His tireless promotion of whaling for Japan's Institute of Cetacean Research has made him a controversial figure in his homeland. But the normally garrulous Mr Inwood was reluctant to discuss his role when contacted by the Herald.
"I understand the news interest from you guys, but it really doesn't matter that there's a New Zealander talking about whaling," he said. "It's really not about me; it's about whales."
Mr Inwood is a seasoned public relations operative, but also a true believer in the whaler's cause, according to people who have worked with him.
Drawing on his Maori heritage, he believes hunting whales is a respectable tradition. He has little respect for the Australian Government's position on whaling which, he has written, has allowed emotions to interfere with common sense and international law.
"Its stance at the [International Whaling Commission] reflects an emotive environmental movement that has continued unchecked for 20 years or more, and has even been encouraged for reasons of political expediency, simply because there is no longer an Australian whaling constituency," he wrote in an opinion piece published in The Canberra Times in 2005.
But hunting whales also provides Mr Inwood with his own bread and butter.
The New Zealand Herald reported in 2006 that he has worked as a consultant for Te Ohu Kaimoana, an organisation devoted to advancing Maori fishing interests. It is also reportedly the sole voting shareholder in Aotearoa Fisheries, which in turn owns half of the major New Zealand seafood company Sealord. The other half is owned by a Japanese company, Nissui, which is also a shareholder in Japan's whaling fleet.
An experienced public relations agent, Michael Smith, whose former company took on a contract for Japanese whalers nine years ago, likened Mr Inwood's role to "representing seal clubbers".
Mr Smith's firm, Shandwick International, ran into trouble running a campaign on behalf of the Japanese Whaling Association.
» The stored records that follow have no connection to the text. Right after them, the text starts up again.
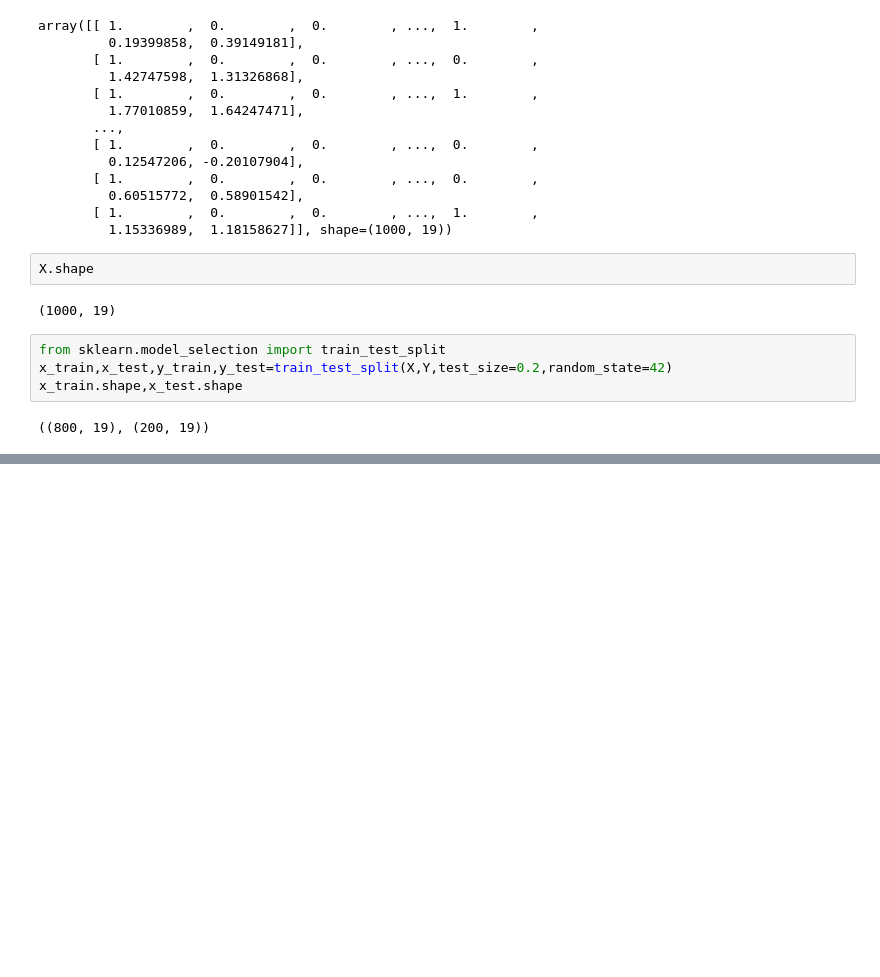
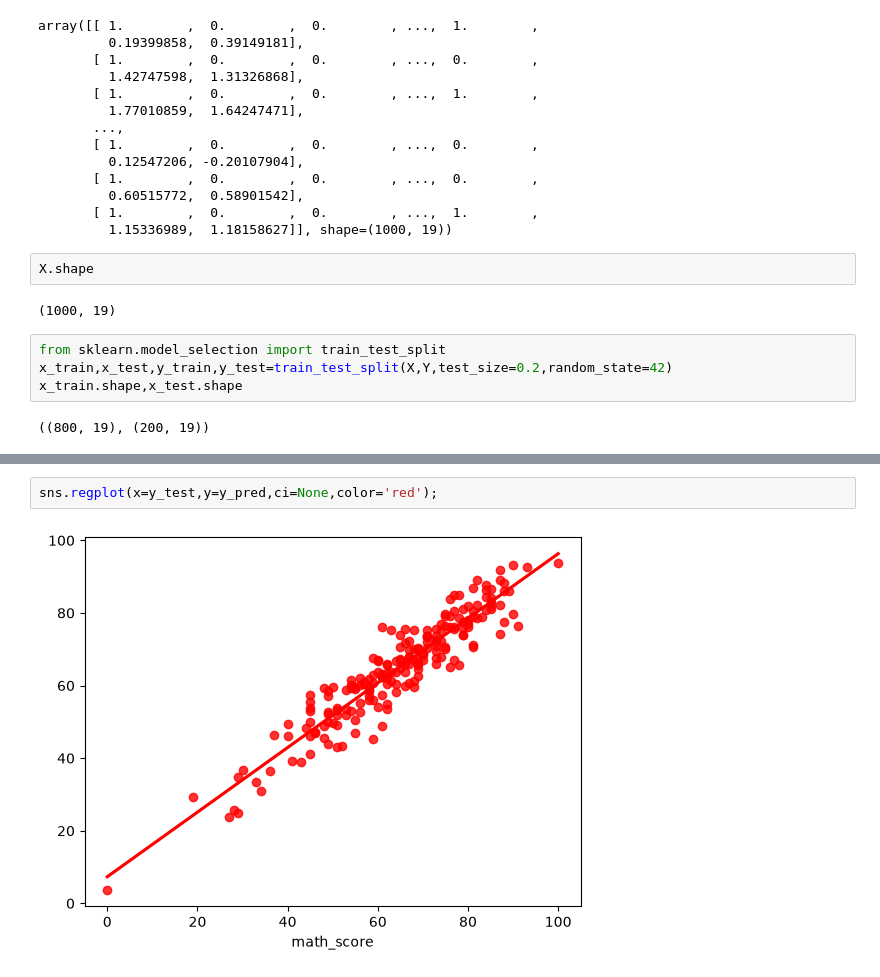
Before and after one commit to poojaghatule3-ui/mlproject, a Jupyter notebook: mlproject.egg-info/notebook/data/MODEL TRAINING.ipynb, the cells around one changed output, grey strips where cells are left out. Drawn from its saved outputs; the diff is of its cells as text; blank space fills up the shorter version.

```diff
--- a/mlproject.egg-info/notebook/data/MODEL TRAINING.ipynb
+++ b/mlproject.egg-info/notebook/data/MODEL TRAINING.ipynb
@@ -129,0 +223,4 @@ x_train.shape,x_test.shape
+# %%
+sns.regplot(x=y_test,y=y_pred,ci=None,color='red');
+# %% [output]
+[figure, added]
```
Also changed, not shown: parts of 8 cells of this notebook, 44 other files.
The company also had a contract with the International Fund for Animal Welfare to run a campaign in Britain against fox hunting - a deal which Shandwick lost when its whaling work became known to the animal-welfare activists.
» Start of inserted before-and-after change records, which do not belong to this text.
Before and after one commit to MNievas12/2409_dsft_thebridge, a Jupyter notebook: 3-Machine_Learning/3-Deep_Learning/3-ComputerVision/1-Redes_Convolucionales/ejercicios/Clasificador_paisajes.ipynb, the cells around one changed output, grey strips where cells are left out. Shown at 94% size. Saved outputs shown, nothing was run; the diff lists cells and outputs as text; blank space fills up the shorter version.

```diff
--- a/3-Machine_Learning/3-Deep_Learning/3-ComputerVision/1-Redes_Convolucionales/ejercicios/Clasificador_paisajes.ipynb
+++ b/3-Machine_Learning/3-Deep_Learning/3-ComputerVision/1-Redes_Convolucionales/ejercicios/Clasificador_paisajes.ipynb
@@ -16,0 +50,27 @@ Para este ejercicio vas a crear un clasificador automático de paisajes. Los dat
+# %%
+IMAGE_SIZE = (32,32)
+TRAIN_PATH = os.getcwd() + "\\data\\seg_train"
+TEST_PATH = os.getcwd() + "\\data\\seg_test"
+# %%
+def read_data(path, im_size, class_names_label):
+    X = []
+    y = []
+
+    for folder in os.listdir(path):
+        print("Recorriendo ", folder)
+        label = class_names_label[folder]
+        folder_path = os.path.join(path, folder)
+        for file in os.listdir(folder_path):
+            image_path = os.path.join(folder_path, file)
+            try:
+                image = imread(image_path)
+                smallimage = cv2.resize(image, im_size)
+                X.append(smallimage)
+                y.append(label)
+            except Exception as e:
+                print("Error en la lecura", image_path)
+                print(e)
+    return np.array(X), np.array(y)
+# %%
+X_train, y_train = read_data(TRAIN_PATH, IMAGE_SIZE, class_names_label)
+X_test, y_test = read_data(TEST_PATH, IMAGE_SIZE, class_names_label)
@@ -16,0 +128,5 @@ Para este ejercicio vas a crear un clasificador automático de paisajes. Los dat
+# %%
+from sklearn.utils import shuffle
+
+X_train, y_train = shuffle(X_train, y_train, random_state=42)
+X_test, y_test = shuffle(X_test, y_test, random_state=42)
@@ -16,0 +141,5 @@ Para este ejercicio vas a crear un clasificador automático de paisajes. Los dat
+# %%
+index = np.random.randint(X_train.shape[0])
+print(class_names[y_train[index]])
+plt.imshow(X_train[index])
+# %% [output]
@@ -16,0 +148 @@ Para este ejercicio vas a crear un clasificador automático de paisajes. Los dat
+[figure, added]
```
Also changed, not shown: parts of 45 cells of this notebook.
In retrospect, it had probably been a mistake to take the brief, Mr Smith said. "It was just a case of the Japanese were sick of coming to Australia and getting ambushed everywhere, they wanted to get their own story out."
Mr Smith, who is not pro-whaling, said Mr Inwood would continue to face an uphill battle to sell his message, but that it would be unlikely to affect the whales themselves.
"I don't think the Japanese really care that much about public opinion in Australia."
Bob Burton, author of Inside Spin and an observer of the whaling industry's twists and turns, said Mr Inwood was a valuable asset for the Institution of Cetacean Research but the public relations battle could not be won.
"It's a bit like the asbestos industry - they are defending the indefensible, and the strategy is to keep on stalling. In the long term, though, it's hard to see anything other than the strategy unravelling."
JAPAN, NORWAY, ICELAND